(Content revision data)
--------------------------------------------------
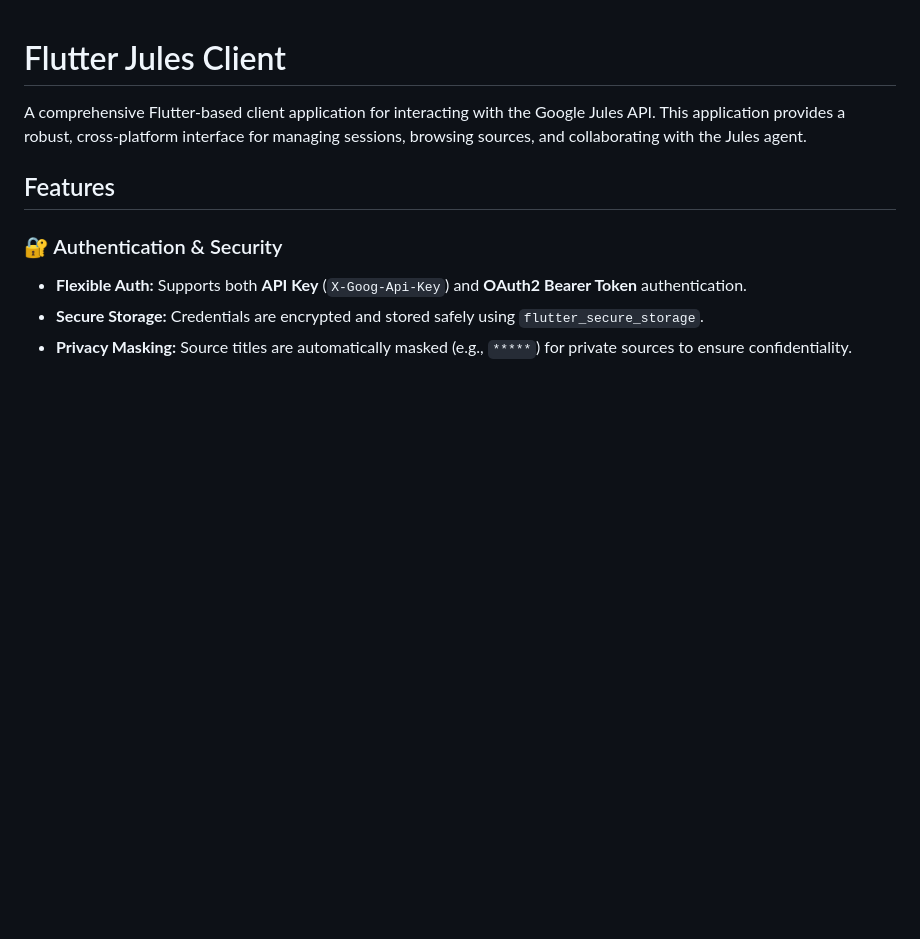
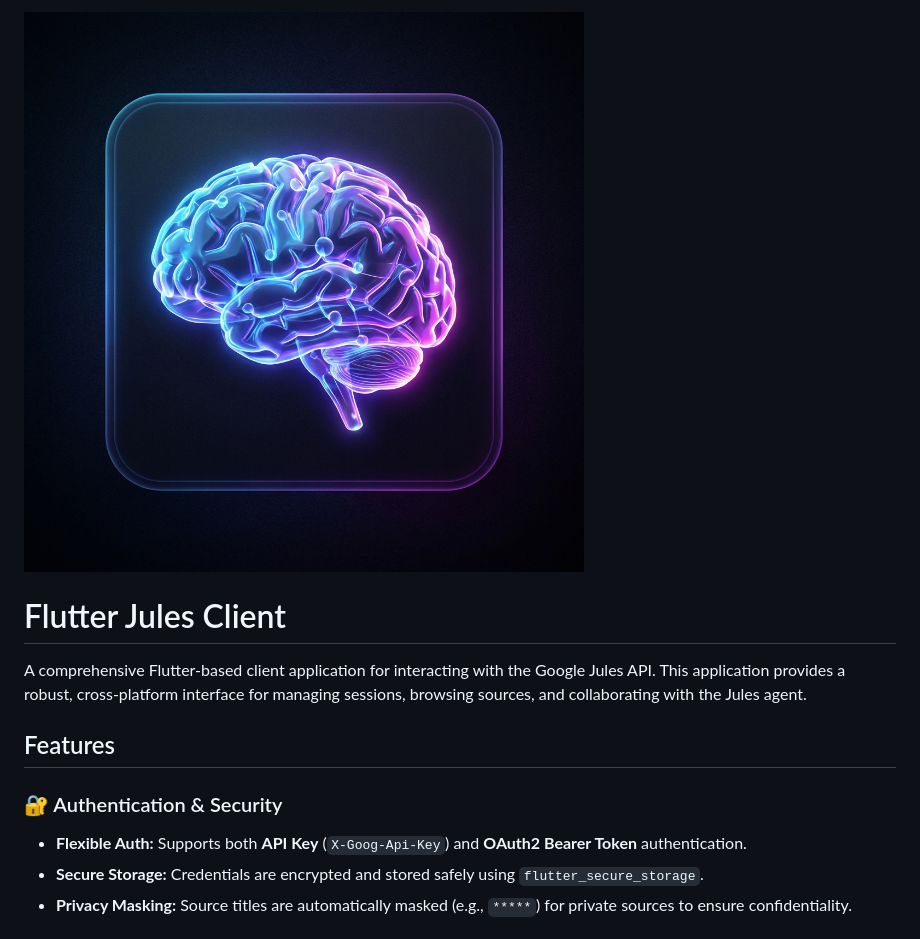
Before and after one commit to arran4/flutter_jules, a Markdown page: README.md, the part around the change. Rendered like a GitHub page; blank space fills up the shorter version.

Commit message:
feat: Add app icon to README
Adds the app icon to the top of the README.md file for better visibility.

```diff
--- a/README.md
+++ b/README.md
@@ -1,3 +1,5 @@
+![App Icon](assets/icon/app_icon.png)
+
 # Flutter Jules Client
 
 A comprehensive Flutter-based client application for interacting with the Google Jules API. This application provides a robust, cross-platform interface for managing sessions, browsing sources, and collaborating with the Jules agent.
```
--------------------------------------------------
--- AIM OF THE EXERCISE ---
Show the lines of the records above that mention "icon".

--- RESPONSE TO THIS TASK ---
feat: Add app icon to README
Adds the app icon to the top of the README.md file for better visibility.
+![App Icon](assets/icon/app_icon.png)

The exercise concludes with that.